** Exercise directions **
Whenever a line below includes the string "LinealizarFila", show it.

** Data in this exercise **
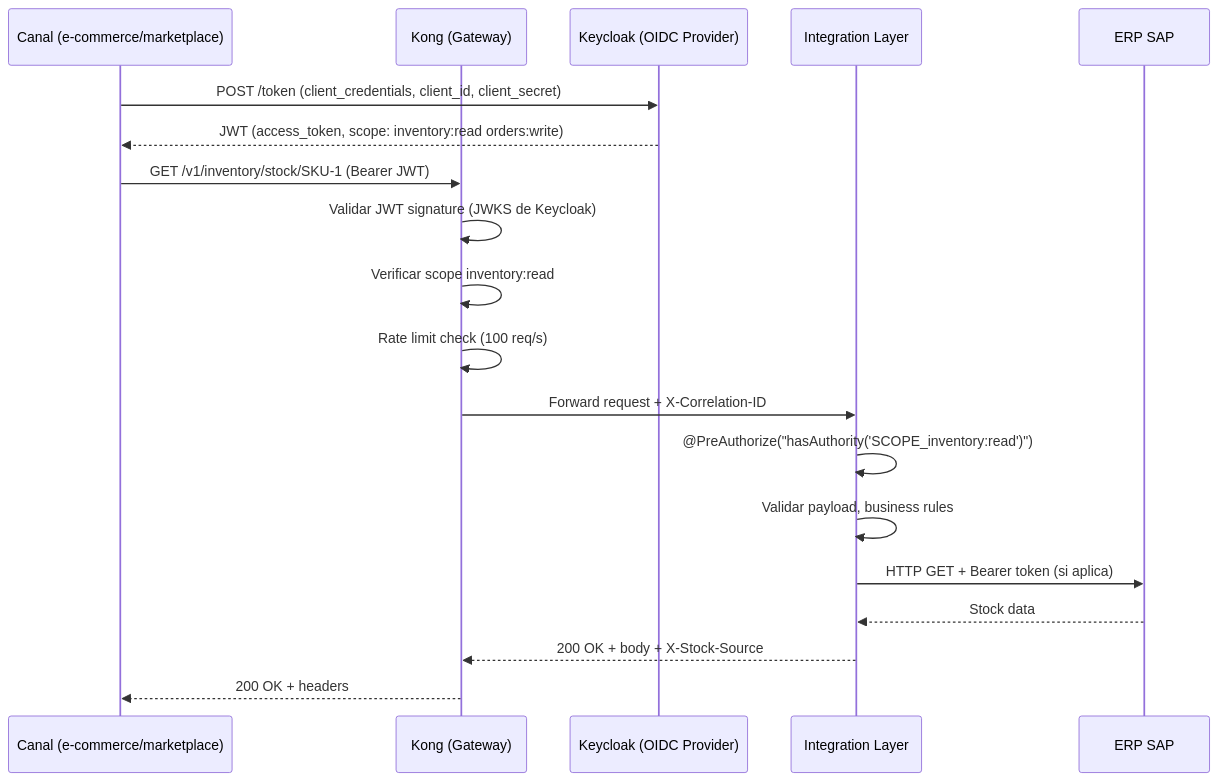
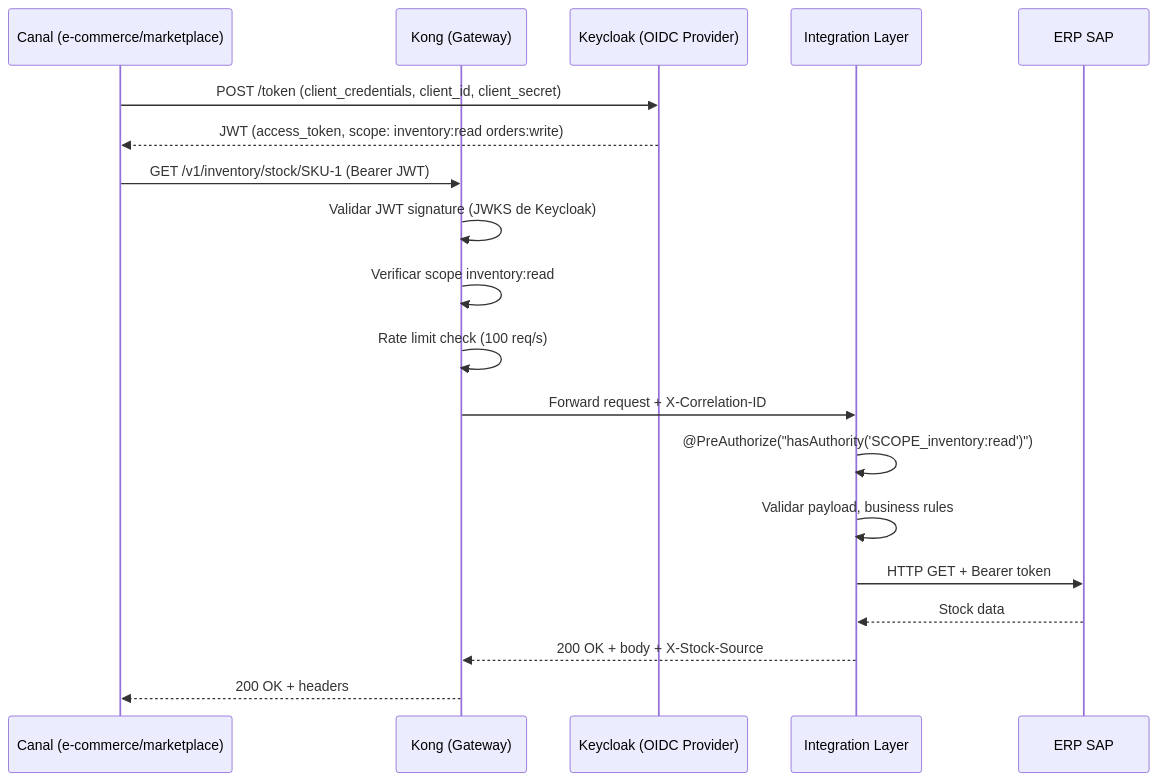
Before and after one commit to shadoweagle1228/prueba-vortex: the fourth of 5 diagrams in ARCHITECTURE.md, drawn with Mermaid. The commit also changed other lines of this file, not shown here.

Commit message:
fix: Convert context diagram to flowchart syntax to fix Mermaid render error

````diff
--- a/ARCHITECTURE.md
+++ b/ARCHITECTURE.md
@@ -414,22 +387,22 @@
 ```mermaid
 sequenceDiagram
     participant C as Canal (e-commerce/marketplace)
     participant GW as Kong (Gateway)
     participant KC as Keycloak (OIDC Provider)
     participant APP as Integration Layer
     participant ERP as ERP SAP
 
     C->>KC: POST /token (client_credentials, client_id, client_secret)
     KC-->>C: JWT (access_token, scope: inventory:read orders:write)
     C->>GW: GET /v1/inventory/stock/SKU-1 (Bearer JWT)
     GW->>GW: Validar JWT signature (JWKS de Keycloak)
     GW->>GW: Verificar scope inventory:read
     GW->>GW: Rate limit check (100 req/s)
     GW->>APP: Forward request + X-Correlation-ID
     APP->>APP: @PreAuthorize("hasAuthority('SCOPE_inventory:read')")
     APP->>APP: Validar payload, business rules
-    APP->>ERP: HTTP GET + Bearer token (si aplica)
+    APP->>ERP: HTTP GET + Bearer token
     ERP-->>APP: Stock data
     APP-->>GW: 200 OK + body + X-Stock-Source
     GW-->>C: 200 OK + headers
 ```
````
* * *
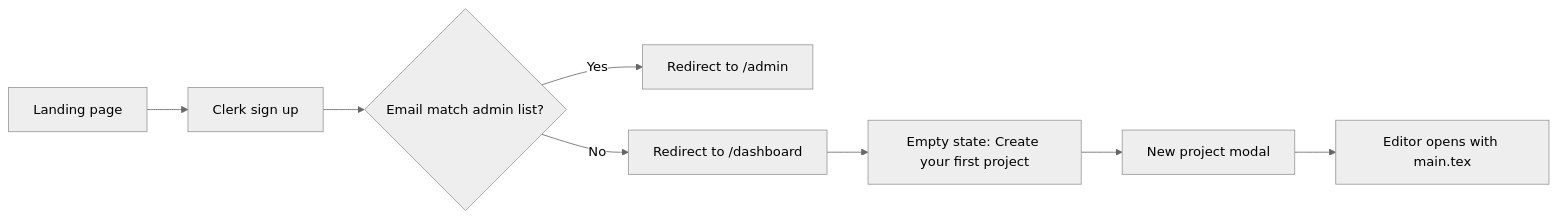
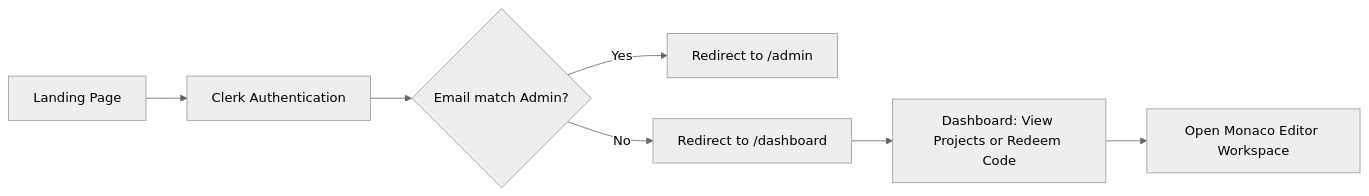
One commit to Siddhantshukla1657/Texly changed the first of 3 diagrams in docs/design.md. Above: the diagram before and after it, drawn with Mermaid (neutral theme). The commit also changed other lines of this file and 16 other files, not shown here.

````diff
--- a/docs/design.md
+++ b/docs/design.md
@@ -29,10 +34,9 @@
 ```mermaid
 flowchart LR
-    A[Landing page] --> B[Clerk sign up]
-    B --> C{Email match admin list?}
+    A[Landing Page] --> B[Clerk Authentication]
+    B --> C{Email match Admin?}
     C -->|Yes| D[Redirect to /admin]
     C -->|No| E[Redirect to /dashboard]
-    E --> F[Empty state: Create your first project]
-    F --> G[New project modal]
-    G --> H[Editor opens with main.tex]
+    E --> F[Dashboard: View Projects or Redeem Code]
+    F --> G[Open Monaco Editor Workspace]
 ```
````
==
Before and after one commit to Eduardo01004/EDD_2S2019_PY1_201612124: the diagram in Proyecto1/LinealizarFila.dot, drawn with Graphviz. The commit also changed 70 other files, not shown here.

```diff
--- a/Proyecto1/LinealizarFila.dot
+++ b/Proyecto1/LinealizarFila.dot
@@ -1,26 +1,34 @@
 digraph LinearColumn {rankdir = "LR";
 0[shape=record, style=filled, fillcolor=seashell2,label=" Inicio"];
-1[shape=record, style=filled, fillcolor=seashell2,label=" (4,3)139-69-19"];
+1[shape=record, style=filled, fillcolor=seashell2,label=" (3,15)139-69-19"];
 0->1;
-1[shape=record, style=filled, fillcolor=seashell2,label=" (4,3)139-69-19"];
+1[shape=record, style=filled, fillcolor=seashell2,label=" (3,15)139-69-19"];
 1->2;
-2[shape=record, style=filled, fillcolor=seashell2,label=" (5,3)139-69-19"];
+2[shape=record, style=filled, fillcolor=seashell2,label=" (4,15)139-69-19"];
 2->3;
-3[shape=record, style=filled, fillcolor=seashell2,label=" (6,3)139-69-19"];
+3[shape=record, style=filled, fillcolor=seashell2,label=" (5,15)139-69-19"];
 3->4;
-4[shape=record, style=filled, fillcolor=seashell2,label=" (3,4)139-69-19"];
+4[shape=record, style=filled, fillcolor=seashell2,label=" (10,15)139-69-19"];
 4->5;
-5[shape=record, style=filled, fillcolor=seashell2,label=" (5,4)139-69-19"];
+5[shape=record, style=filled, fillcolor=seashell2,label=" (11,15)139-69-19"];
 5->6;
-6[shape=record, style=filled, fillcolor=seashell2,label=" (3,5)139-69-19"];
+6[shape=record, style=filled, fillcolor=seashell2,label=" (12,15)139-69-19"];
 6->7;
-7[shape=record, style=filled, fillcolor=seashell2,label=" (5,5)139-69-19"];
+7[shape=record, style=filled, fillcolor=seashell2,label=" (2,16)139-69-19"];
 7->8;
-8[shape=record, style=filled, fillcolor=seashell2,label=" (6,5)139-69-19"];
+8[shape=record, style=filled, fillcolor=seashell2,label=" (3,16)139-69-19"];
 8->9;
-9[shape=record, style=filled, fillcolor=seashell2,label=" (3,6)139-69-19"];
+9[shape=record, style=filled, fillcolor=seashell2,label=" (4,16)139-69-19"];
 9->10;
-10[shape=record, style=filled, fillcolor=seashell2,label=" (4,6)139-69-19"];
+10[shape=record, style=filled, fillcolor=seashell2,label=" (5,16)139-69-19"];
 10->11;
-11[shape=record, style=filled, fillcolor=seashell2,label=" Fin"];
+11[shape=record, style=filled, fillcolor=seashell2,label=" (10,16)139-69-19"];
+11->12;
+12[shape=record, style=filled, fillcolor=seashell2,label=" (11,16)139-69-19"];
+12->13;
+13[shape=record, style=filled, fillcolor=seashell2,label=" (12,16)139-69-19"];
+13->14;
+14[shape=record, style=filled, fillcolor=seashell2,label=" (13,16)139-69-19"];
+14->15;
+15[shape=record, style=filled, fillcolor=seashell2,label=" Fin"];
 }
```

** Output **
Before and after one commit to Eduardo01004/EDD_2S2019_PY1_201612124: the diagram in Proyecto1/LinealizarFila.dot, drawn with Graphviz. The commit also changed 70 other files, not shown here.
--- a/Proyecto1/LinealizarFila.dot
+++ b/Proyecto1/LinealizarFila.dot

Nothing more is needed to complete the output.